The Maruti Gypsy has been, for years, one of the most desirable open-top 4x4s in the country. Into its fourth decade of production, the Gypsy has always been a niche vehicle owing to a few shortfalls in terms of creature comforts and to an extent, high running cost of the petrol engine. Don’t get me wrong here – the current 1.3-litre petrol engine is literally a bullet-proof engine in terms of reliability and easy to modify for extra oomph. However, there are owners and fans out there who would love to have a torquey and efficient diesel motor under the hood. This is exactly what Mohali based Cartoq reader Ranbir did to his Maruti Suzuki Gypsy recently.
The old 1.3-litre MPFi petrol engine has been replaced by a used 1.3-litre DDiS diesel engine sourced from his friend’s accidental (and total loss) Maruti Swift. Ranbir confirms that he uses the same gearbox and power is sent to the rear wheels. The 4×4 system works, and you can manually select 4H or 4L and send power to the front wheels too. Further, he even claims to have installed manual differential locks at both the ends. This diesel Gypsy even went to Ladakh and back during the last season!
The 1.3-litre petrol Gypsy produces 80 bhp in fuel injected avatar. Maximum torque stands at just 103 Nm. In contrast, the 1.3-litre DDiS makes 74 bhp of power and a healthy 190 Nm of torque. Further, while the petrol Gypsy returns anywhere from 8-10 kmpl on city roads, the diesel version will do double of that.
With so much torque available, there will be a lot of stress on the mechanical parts, leading to possible failures on the move. The current gearbox of Gypsy petrol is not suited to handle 190 Nm of torque. Likewise, the transfer case, differentials and axles will be have to beefed up or heavily redesigned to take the extra load. Next, NVH (noise, vibration, harshness) levels will go for a toss. To suitably extract the best performance from the diesel motor, gear ratios of the original Gypsy gearbox will have to be altered by an expert.
The petrol Gypsy has next to no insulation between the cabin and the engine compartment. The engine bay does not have the right rubber mounts for the DDiS motor- these factor will make the cabin noisy on the move with vibrations filtering in via the steering, gear lever and pedals. That said, Ranbir seems to be quite happy with his conversion. He has an air-con installed and with the windows up, sounds levels inside the cabin are decent enough as per him.

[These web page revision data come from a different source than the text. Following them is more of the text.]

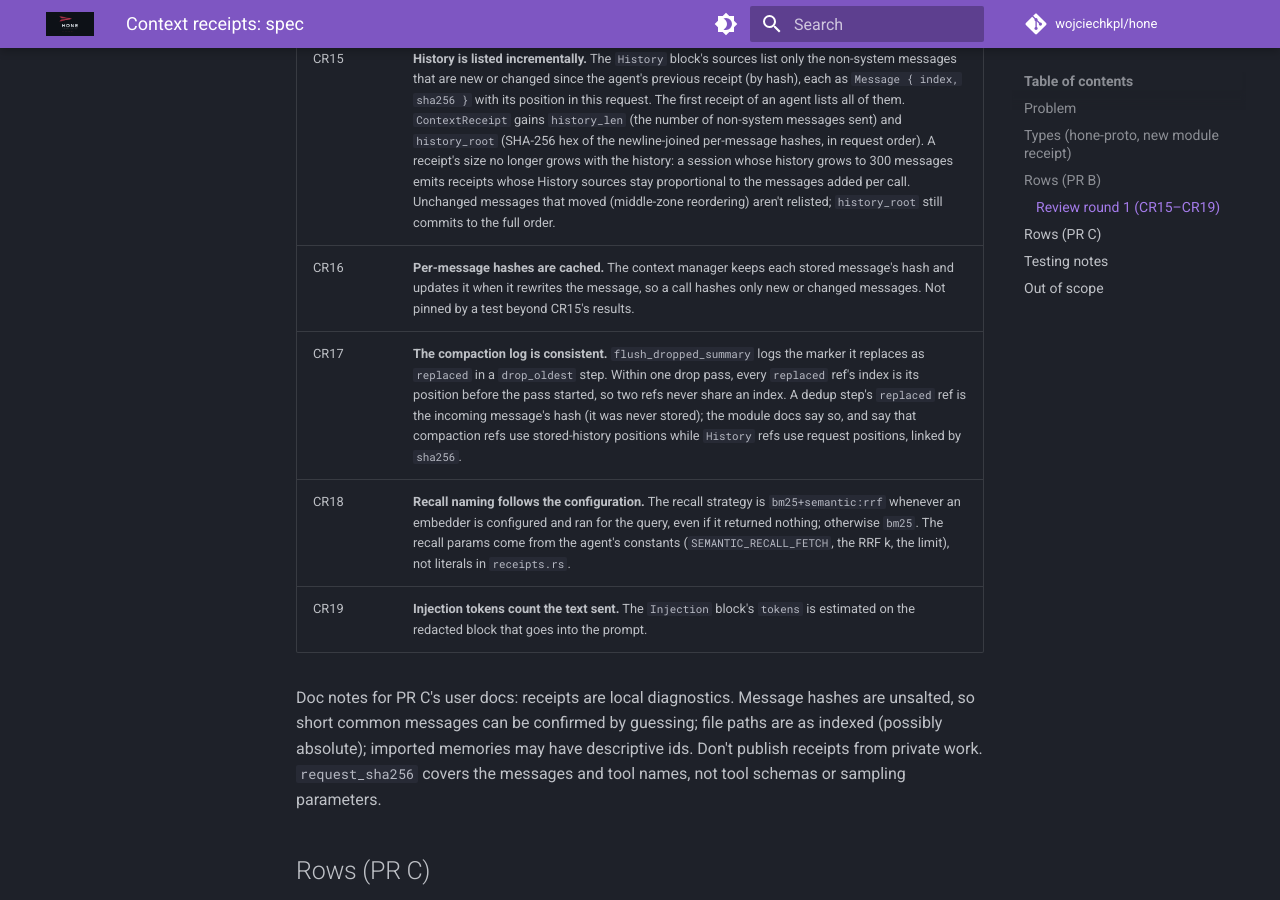
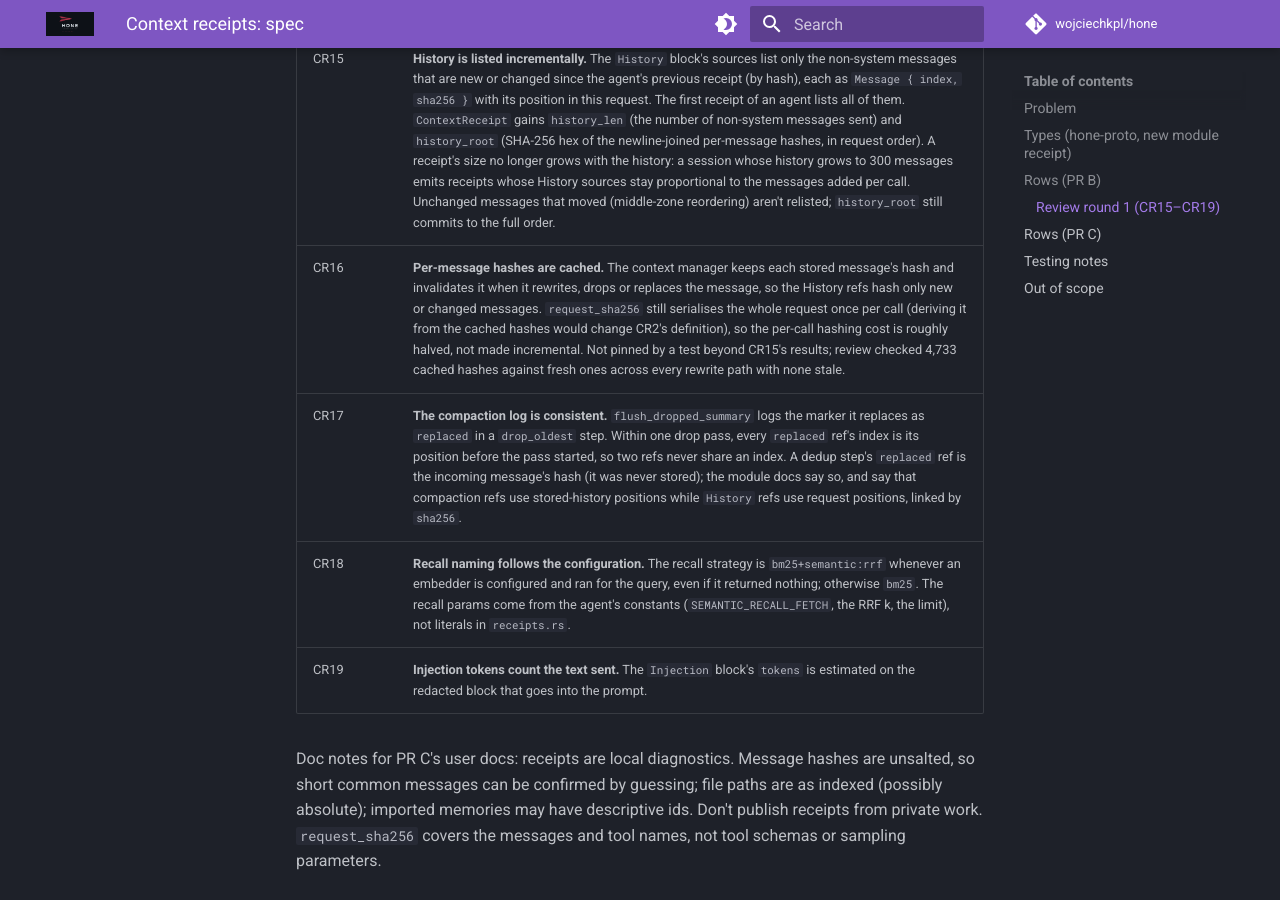
Before and after one commit to wojciechkpl/hone, an MkDocs documentation site: the page built from docs/plans/context-receipts-spec.md, in a window 1280 px wide and 900 px high, scrolled down 2598 px. Built offline with MkDocs 1.6.1 and Material for MkDocs 9.7.7, drawn with Linux system fonts in a browser that asks for light colours; comment, search, counter and statistics services are not loaded.

Commit message:
docs: CR16 wording matches what the cache saves

```diff
--- a/docs/plans/context-receipts-spec.md
+++ b/docs/plans/context-receipts-spec.md
@@ -52,7 +52,7 @@ Review measured receipt size: listing every history message on every call makes
 | Row | Behaviour |
 |---|---|
 | CR15 | **History is listed incrementally.** The `History` block's sources list only the non-system messages that are new or changed since the agent's previous receipt (by hash), each as `Message { index, sha256 }` with its position in this request. The first receipt of an agent lists all of them. `ContextReceipt` gains `history_len` (the number of non-system messages sent) and `history_root` (SHA-256 hex of the newline-joined per-message hashes, in request order). A receipt's size no longer grows with the history: a session whose history grows to 300 messages emits receipts whose History sources stay proportional to the messages added per call. Unchanged messages that moved (middle-zone reordering) aren't relisted; `history_root` still commits to the full order. |
-| CR16 | **Per-message hashes are cached.** The context manager keeps each stored message's hash and updates it when it rewrites the message, so a call hashes only new or changed messages. Not pinned by a test beyond CR15's results. |
+| CR16 | **Per-message hashes are cached.** The context manager keeps each stored message's hash and invalidates it when it rewrites, drops or replaces the message, so the History refs hash only new or changed messages. `request_sha256` still serialises the whole request once per call (deriving it from the cached hashes would change CR2's definition), so the per-call hashing cost is roughly halved, not made incremental. Not pinned by a test beyond CR15's results; review checked 4,733 cached hashes against fresh ones across every rewrite path with none stale. |
 | CR17 | **The compaction log is consistent.** `flush_dropped_summary` logs the marker it replaces as `replaced` in a `drop_oldest` step. Within one drop pass, every `replaced` ref's index is its position before the pass started, so two refs never share an index. A dedup step's `replaced` ref is the incoming message's hash (it was never stored); the module docs say so, and say that compaction refs use stored-history positions while `History` refs use request positions, linked by `sha256`. |
 | CR18 | **Recall naming follows the configuration.** The recall strategy is `bm25+semantic:rrf` whenever an embedder is configured and ran for the query, even if it returned nothing; otherwise `bm25`. The recall params come from the agent's constants (`SEMANTIC_RECALL_FETCH`, the RRF k, the limit), not literals in `receipts.rs`. |
 | CR19 | **Injection tokens count the text sent.** The `Injection` block's `tokens` is estimated on the redacted block that goes into the prompt. |
```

Of late, cops in most big cities have started cracking down on after-market modifications done on cars. These include bigger tyres, LED lights, performance exhaust and so on. Hence, such a major alteration to the vehicle with an engine swap will call for trouble. We doubt if the change from petrol to diesel will be endorsed on the registration certificate of the vehicle either. Of course if you live in a smaller town, you might be able to sneak past cops but we don’t recommend such a major change to the vehicle, however tempting it might be. Further, cities like Delhi do not allow operation of diesel cars older than 10 years – re-registration of such vehicle will not be allowed.
As much as we love the idea of a turbo-charged diesel Gyspy 4×4, the high costs involved makes us want to look at pre-owned Mahindra Thars. A less used DDiS engine will not cost less than a lakh, Ranbir was lucky in this particular case. Add in the cost of other parts, fitment and labour and we are looking at a sum of Rs 1.5 lakh, in addition to the donor vehicle. Instead, one can easily pick up a used Mahindra Thar Di 4×4 for Rs 4-5 lakh or a Thar CRDe for about Rs 5-6 lakh – the latter is supremely comfortable vis a vis the Gypsy with factory fitted power steering and air-conditioning.
Here is another example of a petrol Maruti Gypsy 4×4 with a running DDiS diesel engine from the Swift / DZire. However, the owner has gone a step ahead and fitted a power-steering and picked-up the speedometer and tachometer from the Maruti Ritz. Looks cool, eh?
Given the high costs involved and the fact that a diesel Gypsy 4×4 would still be illegal to run on Indian roads, we do not recommend this engine-swap modification. That said, you can get away from the law in smaller towns and as pure passion or a custom project, this modification is quite viable. Take your pick!